Peers? what peers? Did you ignore the definition Strongs gave?
Since I don't speak Hebrew, I'm content to be guided by the choice of words made by the translators of the KJV, the RSV (my usual) and the other translations I'm aware of.
According to the scholars, these "gods" can even be human. That kind of fights with your argument.
But when the chips are down, when you have to use your scholarship to render the bible in good and accurate English, the meaning you choose is 'god' ─ or you do if you're translating the reputable versions.
The Creator has no peers. There are no gods of his equal with whom he is in competition.
As I said before, that's the post-Captivity version. Before then, everyone knew that every tribe had its god, and the earlier parts of the bible reflect this.
But perhaps a little excursion back to Genesis might clear things up. How many gods are Creators? When God said "Let US make man in OUR image" who do you think he was talking to?
According to the footnote to Genesis 1:26 in my Oxford Annotated RSV, "The plural us, our
probably refers to the divine beings who compose god's heavenly court." The Tanakh elsewhere refers to them as the 'sons of God' but does not confuse them with gods.
How many gods did Adam and his wife have to deal with? How many gods did Elijah have? What about Noah? How many gods caused the flood...as opposed to the ones who merited it?
How many tribes did Adam and Eve belong to? That many gods. And Elijah. And Noah. But it's freely acknowledged in eg the Judges passage that each tribe has its separate God.
As far as I am aware....there were no other real gods in existence apart from Jehovah....
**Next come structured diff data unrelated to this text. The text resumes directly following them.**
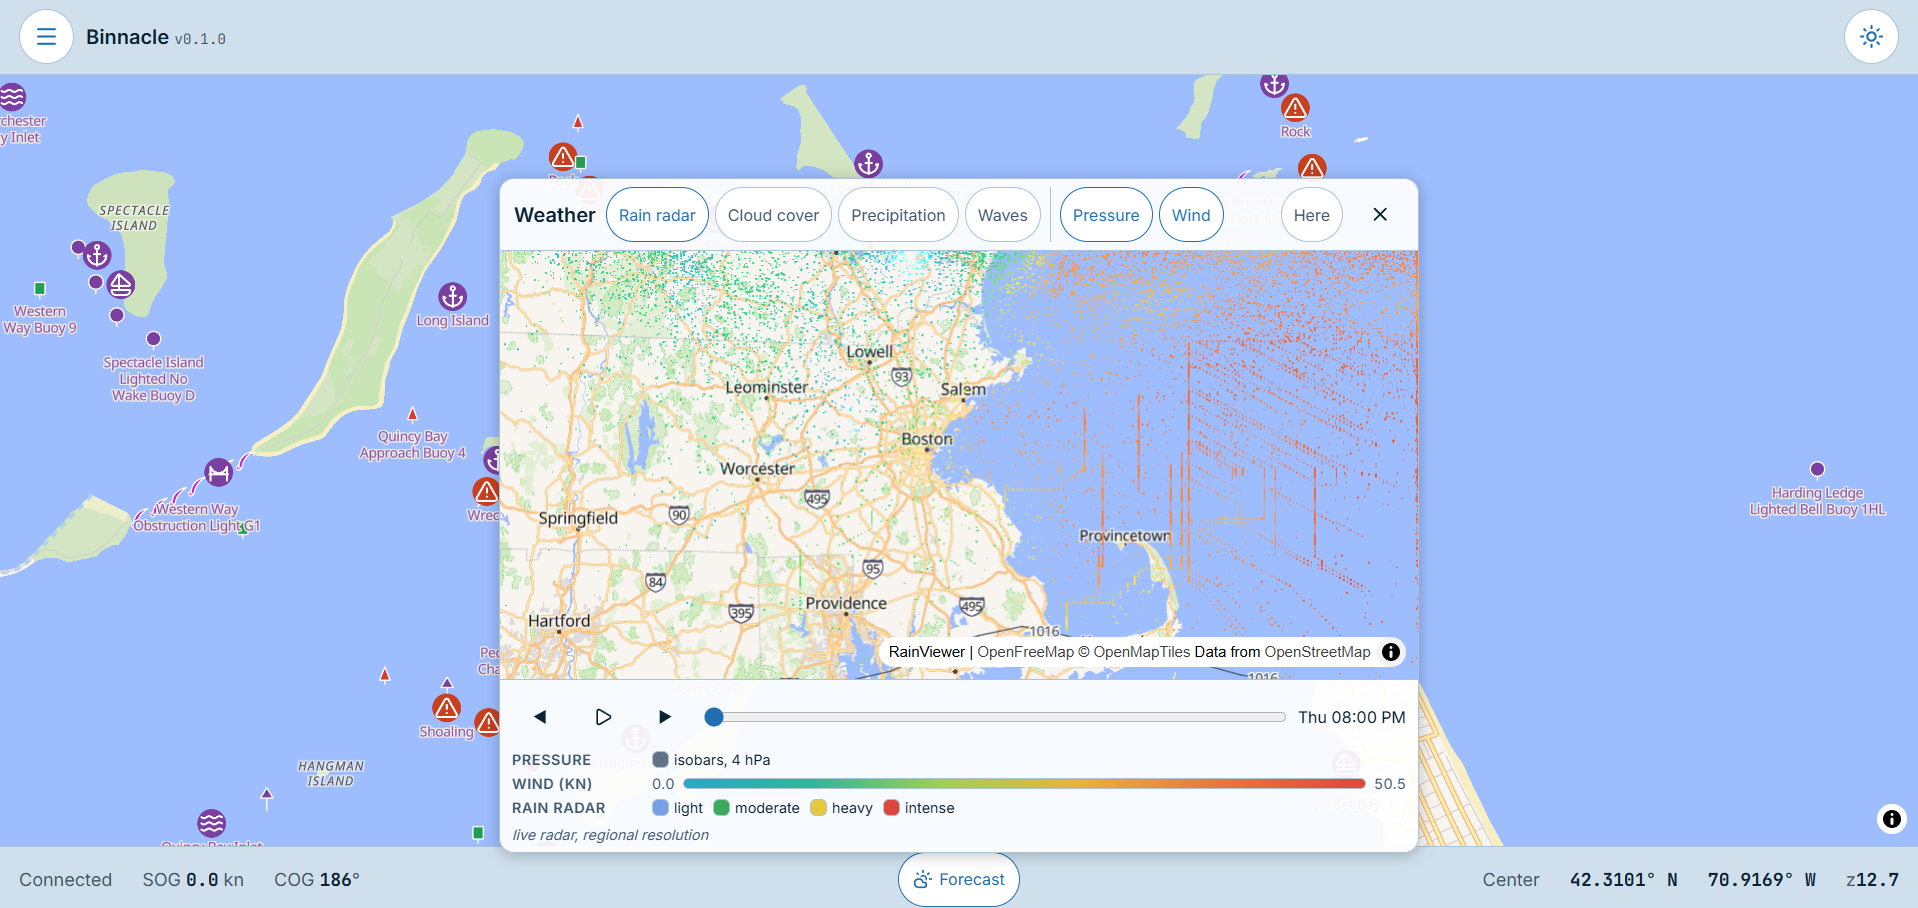
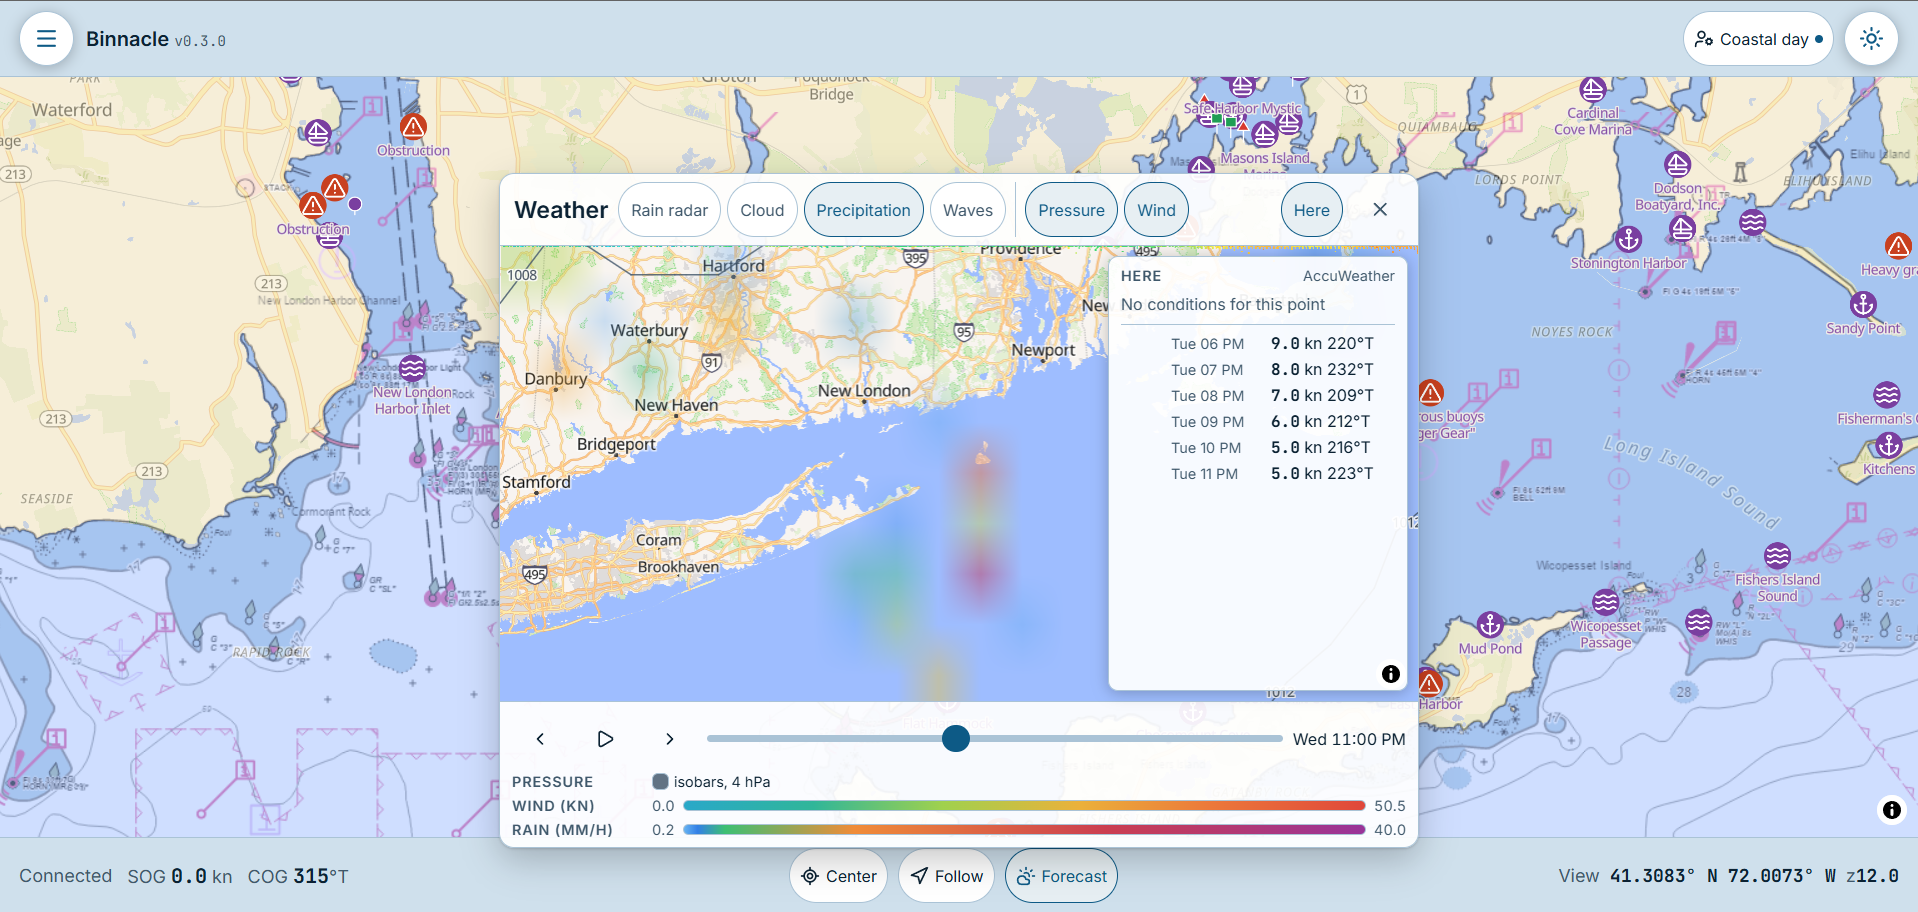
release: 0.3.0
Profiles, richer routing, and passage planning, plus the modularization and
cleanup work. Bump the version, date the CHANGELOG [0.3.0] entry, give the
README a labeled "What's new in 0.3.0" section near the top and expand the
Features list to cover the new user-facing capabilities (profiles, tap-to-
navigate, GPX import and export, passage planning, and track-to-route), and
refresh the five App Store screenshots.

Deps are current (npm outdated clean) and npm audit is clean for runtime
dependencies.

diff --git a/README.md b/README.md
@@ -8,18 +8,31 @@
 
 A WebGL chart plotter for [Signal K](https://signalk.org).
 
-> **0.2.1.** A reliability patch. Points of interest no longer flicker (a transient provider response
-> could blank the markers; they are now kept and cached by area), active marine warnings stay put
-> through a transient weather hiccup, an active route re-hydrates its guidance after a stream
-> reconnect instead of freezing on stale values, server charts no longer blank on a transient load
-> failure, and orphaned imported-chart storage is reclaimed. A hidden Points-of-interest layer now
-> does no background work, a base-map console-warning stream is silenced, and a whole-codebase
-> cleanup landed. See the [changelog](CHANGELOG.md) for the full list.
->
 > **It has not been field-tested at any scale.** It has been developed and verified against a single
 > Signal K server, never across a fleet or a range of real-world boats, hardware, and conditions. It
 > is also not certified for safety-of-life navigation. Always carry redundant means of navigation,
 > cross-check against your primary instruments, and treat every display as advisory.
+
+## What's new in 0.3.0
+
+Profiles, richer routing, and passage planning:
+
+- **Profiles.** Save named bundles of your settings (theme, which layers are on and their order, the
+  weather layers, the collision thresholds, and the track and planning settings), switch between them
+  in one tap, set a default, export and import them as files, and sync them across devices through a
+  secured server.
+- **Tap to navigate.** Long-press or right-click the chart and choose **Go to here** to navigate
+  straight to a point over the Course API.
+- **GPX import and export.** Move routes between Binnacle and other plotters and MFDs.
+- **Passage planning.** A plan speed turns the route's leg table into per-waypoint and whole-route
+  arrival times.
+- **Track-to-route.** Save the current track as a route, reverse a route for the return leg, navigate
+  home by retracing your track, and skip the active waypoint forward or back from the nav strip.
+- **Fixes.** Importing a malformed GPX no longer aborts the import, the Routes opacity slider now dims
+  the waypoint labels with the rest of the route, and the waypoint-skip buttons are a full touch
+  target.
+
+See the [changelog](CHANGELOG.md) for the full list.
 
 ## What it does
 
@@ -42,16 +55,24 @@ Binnacle ships its full feature set as a Signal K webapp:
   per-layer toggle, fade, and drag-reorder.
 - **Overlays:** free, key-free OpenSeaMap seamarks, marine protected areas, maritime boundaries, and
   NASA GIBS ocean conditions (sea-surface temperature and sea ice), each with its source attribution.
-- **Routing:** draw and save routes as Signal K resources and follow one with a nav strip
-  (cross-track, distance, bearing, velocity made good, and time to go) over the v2 Course API, with
-  an arrival alarm.
+- **Routing:** draw and save routes as Signal K resources, or tap **Go to here** (long-press or
+  right-click the chart) to navigate straight to a point. Follow a route with a nav strip (cross-track,
+  distance, bearing, velocity made good, and time to go) over the v2 Course API, with an arrival alarm
+  and skip-waypoint controls. A plan speed turns the route into a **passage plan** with per-waypoint and
+  whole-route arrival times, and routes **import and export as GPX** to move between Binnacle and other
+  plotters and MFDs.
+- **Profiles:** save named bundles of your settings (theme, which layers are on and their order, the
+  weather layers, the collision thresholds, and the track and planning settings), switch between them
+  in one tap, set a default, export and import them as files, and sync them across devices through the
+  server when you are logged in.
 - **Weather:** a zoom-capped mini-map with animated WebGL wind, pressure isobars, waves,
   precipitation, cloud, and radar, a tap-for-value readout, and a conditions and warnings panel.
 - **Tides:** the nearest NOAA tide station's next high and low with a 48-hour curve, and the nearest
   tidal-current station's next flood or ebb, for US waters.
 - **Lookout:** a collision watch with CPA and TCPA, chart-highlight rings, an audible alarm, and a
   published Signal K notification.
-- **Tracks:** record, save, show, and export your voyage track.
+- **Tracks:** record, save, show, and export your voyage track as GeoJSON, save a track as a reusable
+  route, reverse a route for the return leg, or navigate home by retracing your track.
 - **Points of interest:** Crow's Nest, ActiveCaptain, and other notes as themed markers with a
   structured detail panel.
 - **Themes and offline:** day, dusk, and night-red themes, offline caching, and self-hosted assets.

diff --git a/CHANGELOG.md b/CHANGELOG.md
@@ -4,7 +4,7 @@ All notable changes to Binnacle are documented here. The format follows
 [Keep a Changelog](https://keepachangelog.com/en/1.1.0/), and the project aims to follow
 [Semantic Versioning](https://semver.org/spec/v2.0.0.html).
 
-## [Unreleased]
+## [0.3.0] - 2026-06-09
 
 ### Added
I gave you some quotes. Chemosh, for example.
Prior to the flood I don't recall any mention of other gods apart from satan that wanted worship.
As a biblical point, it's correct that Yahweh is the god of the mythical period from the point of view of the writers of the Torah. From an historical view, the story of Noah is copied, with slight adaptations, from the Mesopotamian Semites' tale of Gilgamesh from Babylon, who got it from Akkad, who got it from the non-Semitic Sumerians. We have it written on clay tablets from the decades either side of 2000 BCE, and we also have personal seals bearing images of the Sumerian Noah from at least 500 years before that. Yahweh, as you know, doesn't appear in history till around 1500 BCE.
As far as I know, the only other "god" who has that kind of power is satan. Magic is his domain. The priests in Egypt practiced magic.
Now you're being cute ─ it's merely magic if the Egyptian magicians do it, but it's something more noble when Moses and Aaron do it? Pshaw!
Magic is magic whether done by Amun or Pharaoh's magicians or Yahweh or Simon Magus or Gandalf or Dumbledore.
Nor does the story mention Satan. And the argument is made that in the Tanakh Satan is simply a counselor at Yahweh's court, an opposer who tests opinions. He's certainly an associate of Yahweh in Job, not an enemy, for instance.
Chemosh was the god of the Moabites.
And recognized as a god in Judges, as we've seen.
It means not to practice false worship. Not putting a false god in place of Jehovah in one's affections or worship. The fact that they are not real is irrelevant. They are real to those who worship them.
Just like Yahweh. And in their henotheistic society, explicitly so.
“When you have entered into the land that Jehovah your God is giving you, you must not learn to imitate the detestable practices of those nations. 10 There should not be found in you anyone who makes his son or his daughter pass through the fire, anyone who employs divination, anyone practicing magic, anyone who looks for omens, a sorcerer, 11 anyone binding others with a spell, anyone who consults a spirit medium or a fortune-teller, or anyone who inquires of the dead. 12 For whoever does these things is detestable to Jehovah, and on account of these detestable practices Jehovah your God is driving them away from before you."
That's mere self-justification. My god doesn't like what you do, so we're taking your land, slaughtering your people, raping the young women and refreshing our stock of slaves.
High Bronze Age morality!
Unfortunately you seem to have fallen into the trap of making assumptions about the Bible's consistency with false evidence and misinterpreted verses plucked at random.
The bible is not a magic book, or set of books. It's a collection of historical documents, and to be read as such. It's a wanton insult to each of the authors, and to history generally, to try to superimpose your own views on the text merely because you find it inconvenient.
Your whole post is nonsense to me.
Then I suggest, with the utmost courtesy, that you brush up on real ancient history, and see where the bible fits into that.